Having lost finals in 1986, 1989, 1990, 1991, 1993, 2009, 2010 and 2017 since the victory against Clonakilty in 1985, there was no doubt some pressure to get over the line, but as manager Ray Keane pointed out, Robert O’Mahony was the only panellist to have been born back in 1985, so the current squad couldn’t be held responsible for the drought.
With most of them having achieved underage success with the club, there was a far more reliable form guide than the weight of history and it was clear to see on Sunday that, even when they fell five points behind in the first half, there was no sense of panic among the team.
Credit to Duhallow for coming back from three points down to level and then reducing a four-point deficit to one but another equaliser was beyond them and it was to the Barrs’ day.
It was nice to see the aforementioned Robert O’Mahony brought on in the closing minutes – if anybody deserved a county medal, it was him – and while the injury to goalkeeper Declan Murphy was a most unfortunate situation, it allowed John Kerins to come into the team. His father, of course, was the goalkeeper in 1985 and it continued a strong lineage.

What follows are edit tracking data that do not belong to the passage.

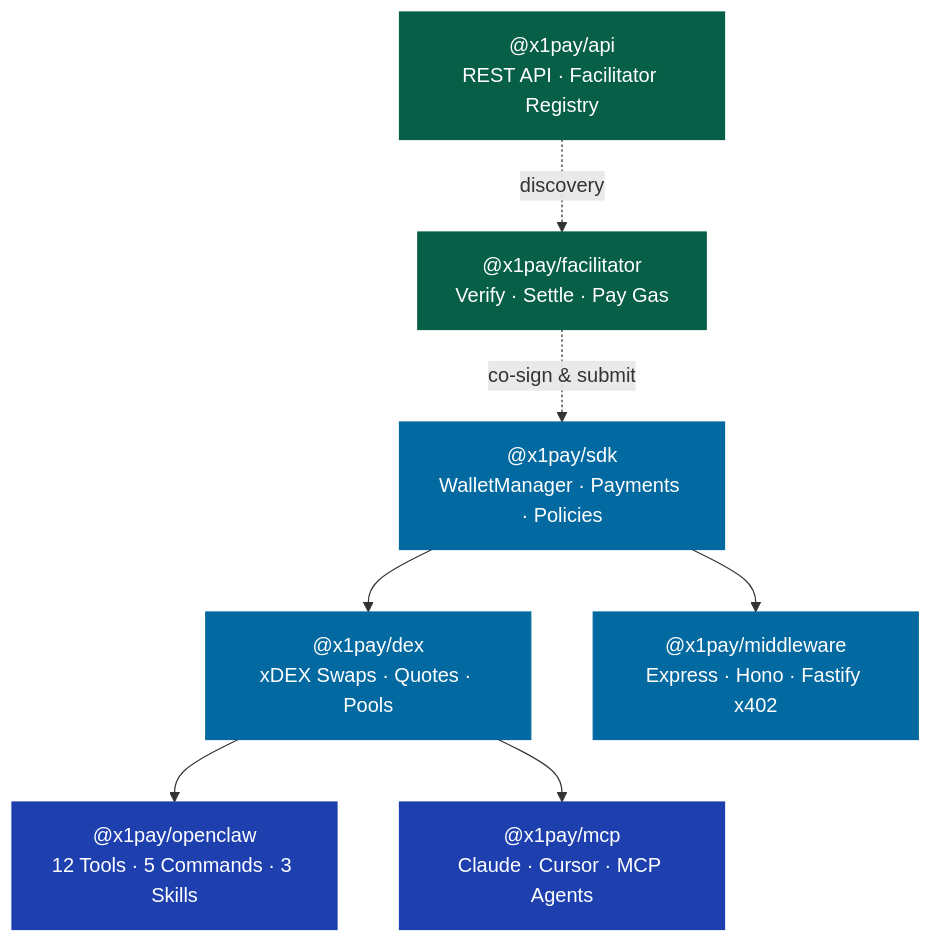
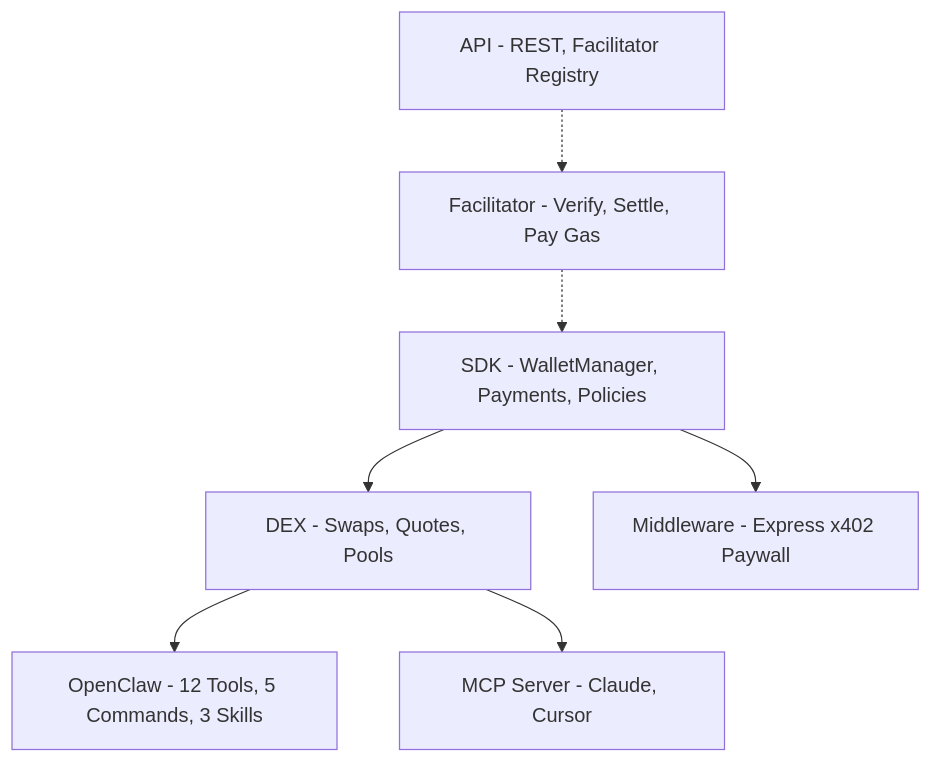
One commit to Xenian84/x1pays changed the first of 2 diagrams in README.md. Above: the diagram before and after it, drawn with Mermaid. The commit also changed other lines of this file, not shown here.

Commit message:
Fix Mermaid diagrams — remove special characters causing render failure

````diff
--- a/README.md
+++ b/README.md
@@ -9,25 +9,17 @@
 ```mermaid
 graph TD
-    SDK["@x1pay/sdk<br/>WalletManager · Payments · Policies"]
-    DEX["@x1pay/dex<br/>xDEX Swaps · Quotes · Pools"]
-    MW["@x1pay/middleware<br/>Express · Hono · Fastify x402"]
-    OC["@x1pay/openclaw<br/>12 Tools · 5 Commands · 3 Skills"]
-    MCP["@x1pay/mcp<br/>Claude · Cursor · MCP Agents"]
-    FAC["@x1pay/facilitator<br/>Verify · Settle · Pay Gas"]
-    API["@x1pay/api<br/>REST API · Facilitator Registry"]
+    SDK[SDK - WalletManager, Payments, Policies]
+    DEX[DEX - Swaps, Quotes, Pools]
+    MW[Middleware - Express x402 Paywall]
+    OC[OpenClaw - 12 Tools, 5 Commands, 3 Skills]
+    MCP[MCP Server - Claude, Cursor]
+    FAC[Facilitator - Verify, Settle, Pay Gas]
+    API[API - REST, Facilitator Registry]
 
     SDK --> DEX
     SDK --> MW
     DEX --> OC
     DEX --> MCP
-    FAC -.->|"co-sign & submit"| SDK
-    API -.->|"discovery"| FAC
-
-    style SDK fill:#0369A1,stroke:#0369A1,color:#fff
-    style DEX fill:#0369A1,stroke:#0369A1,color:#fff
-    style MW fill:#0369A1,stroke:#0369A1,color:#fff
-    style OC fill:#1e40af,stroke:#1e40af,color:#fff
-    style MCP fill:#1e40af,stroke:#1e40af,color:#fff
-    style FAC fill:#065f46,stroke:#065f46,color:#fff
-    style API fill:#065f46,stroke:#065f46,color:#fff
+    FAC -.-> SDK
+    API -.-> FAC
 ```
````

Teams like Sarsfields, Glen Rovers and Imokilly have shown that ending a long drought can be followed by a period of sustained success and the Barrs will hope that this is the start of something special for them.
Before that, though, there is the Munster championship and a likely clash with Dr Crokes if they overcome Tipperary’s Moyle Rovers.
It will be a big test but they have scaled the highest mountain.